The kin of victims of the 1984 anti-sikh riots moved the Delhi High Court on Saturday challenging the acquittal of Congress leader Sajjan Kumar by a trial court on April 30, in a case where five member of a family were murdered in the Delhi Cantonment area.Updated: Jul 07, 2013 11:50 IST
The kin of victims of the 1984 anti-sikh riots moved the Delhi High Court on Saturday challenging the acquittal of Congress leader Sajjan Kumar by a trial court on April 30, in a case where five member of a family were murdered in the Delhi Cantonment area.
They said the trial court while acquitting Kumar, former outer Delhi MP, on April 30 had “failed to appreciate evidence furnished by key witneses”.
The CBI, which probed the case has not yet decided on filing an appeal.
Jagdish Kaur who lost her husband, son and three cousins and Nirpreet Kaur who lost her father in the riots, also sought compensation for the deaths. Sajjan’s acquittal had triggered widespread protests by the Sikh community.
The trial judge had said Kumar deserved to get “benefit of doubt” as key witnesses were untrustworthy and inconsistent in their versions.
The court had said Kaur who told the court that she saw Kumar leading a mob had not stated this fact before the police after the riots or the Rangnath panel which probed the riots.
Filing the appeal, their lawyer HS Phoolka said the trial judge ignored the fact that key witnesses had said enough to prove that Kumar had “engineered” the murders.
The appeal said the court had in its judgmentslammed the police for its silence, inaction like refusal to register FIRs and referred to collusion by the police, but did not consider it while deciding Kumar’s case.

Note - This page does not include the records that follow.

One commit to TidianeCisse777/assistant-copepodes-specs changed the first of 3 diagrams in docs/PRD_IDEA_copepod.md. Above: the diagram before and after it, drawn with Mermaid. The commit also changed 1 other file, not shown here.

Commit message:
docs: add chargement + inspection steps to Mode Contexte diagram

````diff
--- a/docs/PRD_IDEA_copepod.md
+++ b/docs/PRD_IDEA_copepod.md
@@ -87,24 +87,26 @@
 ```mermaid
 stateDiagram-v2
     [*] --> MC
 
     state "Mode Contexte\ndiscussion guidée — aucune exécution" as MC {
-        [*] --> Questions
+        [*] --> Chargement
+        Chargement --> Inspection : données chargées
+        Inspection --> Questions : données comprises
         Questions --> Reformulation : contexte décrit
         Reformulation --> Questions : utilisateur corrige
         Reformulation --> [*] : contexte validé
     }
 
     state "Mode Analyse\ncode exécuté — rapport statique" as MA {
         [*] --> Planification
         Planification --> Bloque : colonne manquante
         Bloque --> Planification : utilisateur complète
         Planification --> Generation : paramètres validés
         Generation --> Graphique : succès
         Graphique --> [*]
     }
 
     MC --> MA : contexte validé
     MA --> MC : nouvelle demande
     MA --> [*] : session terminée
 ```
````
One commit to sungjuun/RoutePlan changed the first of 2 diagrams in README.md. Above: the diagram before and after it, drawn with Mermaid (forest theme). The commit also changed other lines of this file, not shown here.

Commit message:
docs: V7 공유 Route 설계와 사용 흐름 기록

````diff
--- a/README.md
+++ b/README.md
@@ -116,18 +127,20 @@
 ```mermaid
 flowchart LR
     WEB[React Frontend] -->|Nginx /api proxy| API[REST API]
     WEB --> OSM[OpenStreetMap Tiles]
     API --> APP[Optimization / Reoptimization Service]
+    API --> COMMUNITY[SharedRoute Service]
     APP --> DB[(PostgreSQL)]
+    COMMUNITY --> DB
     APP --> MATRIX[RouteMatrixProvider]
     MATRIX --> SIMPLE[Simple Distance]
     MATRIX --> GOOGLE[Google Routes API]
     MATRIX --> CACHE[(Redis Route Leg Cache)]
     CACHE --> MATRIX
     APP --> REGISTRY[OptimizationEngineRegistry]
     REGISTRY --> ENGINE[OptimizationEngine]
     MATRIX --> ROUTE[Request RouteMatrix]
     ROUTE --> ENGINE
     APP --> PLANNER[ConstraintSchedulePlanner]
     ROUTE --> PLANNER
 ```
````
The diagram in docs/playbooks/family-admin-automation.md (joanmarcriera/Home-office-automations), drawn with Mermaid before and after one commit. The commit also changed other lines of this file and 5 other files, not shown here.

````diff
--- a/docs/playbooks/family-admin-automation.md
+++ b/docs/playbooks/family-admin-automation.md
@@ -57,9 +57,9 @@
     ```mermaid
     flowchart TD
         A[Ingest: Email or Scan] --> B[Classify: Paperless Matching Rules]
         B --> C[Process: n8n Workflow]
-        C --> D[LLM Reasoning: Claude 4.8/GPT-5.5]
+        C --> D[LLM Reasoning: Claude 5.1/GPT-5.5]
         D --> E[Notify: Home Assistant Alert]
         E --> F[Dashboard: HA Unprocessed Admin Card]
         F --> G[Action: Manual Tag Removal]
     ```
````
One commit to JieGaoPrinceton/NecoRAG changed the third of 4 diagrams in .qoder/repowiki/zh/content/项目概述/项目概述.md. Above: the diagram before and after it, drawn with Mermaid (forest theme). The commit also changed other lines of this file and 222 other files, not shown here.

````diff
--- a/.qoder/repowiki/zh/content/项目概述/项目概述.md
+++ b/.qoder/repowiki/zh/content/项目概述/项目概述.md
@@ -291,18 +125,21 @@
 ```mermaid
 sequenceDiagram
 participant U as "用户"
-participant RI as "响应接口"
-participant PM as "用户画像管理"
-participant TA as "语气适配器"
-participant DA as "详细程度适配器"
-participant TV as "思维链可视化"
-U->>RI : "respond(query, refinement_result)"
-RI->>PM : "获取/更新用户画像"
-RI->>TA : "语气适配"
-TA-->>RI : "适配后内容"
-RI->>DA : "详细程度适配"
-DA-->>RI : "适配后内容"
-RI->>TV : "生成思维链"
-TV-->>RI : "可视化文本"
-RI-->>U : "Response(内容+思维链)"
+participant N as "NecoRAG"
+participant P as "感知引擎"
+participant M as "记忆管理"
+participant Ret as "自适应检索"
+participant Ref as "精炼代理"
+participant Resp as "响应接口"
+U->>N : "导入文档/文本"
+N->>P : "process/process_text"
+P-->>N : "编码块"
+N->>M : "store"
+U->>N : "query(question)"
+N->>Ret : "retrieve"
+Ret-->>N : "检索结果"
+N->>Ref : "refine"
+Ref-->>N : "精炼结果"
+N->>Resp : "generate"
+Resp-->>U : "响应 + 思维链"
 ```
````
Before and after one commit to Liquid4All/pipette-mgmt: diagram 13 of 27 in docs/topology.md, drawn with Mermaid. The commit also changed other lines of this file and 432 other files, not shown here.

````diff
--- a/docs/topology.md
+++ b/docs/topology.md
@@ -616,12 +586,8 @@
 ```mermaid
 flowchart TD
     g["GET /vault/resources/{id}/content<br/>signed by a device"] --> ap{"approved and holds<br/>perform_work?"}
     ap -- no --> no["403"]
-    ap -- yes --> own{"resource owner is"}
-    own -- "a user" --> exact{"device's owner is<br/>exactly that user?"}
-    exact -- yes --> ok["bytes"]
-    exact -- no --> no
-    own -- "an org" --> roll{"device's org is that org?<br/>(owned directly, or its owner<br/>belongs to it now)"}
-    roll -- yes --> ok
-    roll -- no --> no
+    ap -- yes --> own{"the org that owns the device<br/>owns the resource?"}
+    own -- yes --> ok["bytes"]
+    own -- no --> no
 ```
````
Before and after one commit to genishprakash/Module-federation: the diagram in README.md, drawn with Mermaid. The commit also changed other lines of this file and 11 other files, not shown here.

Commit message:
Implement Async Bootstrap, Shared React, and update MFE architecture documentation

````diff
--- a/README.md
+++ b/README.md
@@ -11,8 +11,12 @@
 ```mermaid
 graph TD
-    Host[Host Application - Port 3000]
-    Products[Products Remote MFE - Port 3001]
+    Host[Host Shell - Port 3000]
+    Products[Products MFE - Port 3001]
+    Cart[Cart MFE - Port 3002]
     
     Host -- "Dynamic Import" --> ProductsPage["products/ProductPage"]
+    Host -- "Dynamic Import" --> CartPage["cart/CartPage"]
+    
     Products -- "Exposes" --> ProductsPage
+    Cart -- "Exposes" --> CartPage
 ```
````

“CBI’s probe showed that the police did not record the statements of witnesses naming Kumar. CBI also found that Jagdish Kaur’s statement of November 3, 1984, naming Kumar had been removed from the records by the Delhi Police. It was highly erroneous for the trial court to have ignored this aspect,” Phoolka said.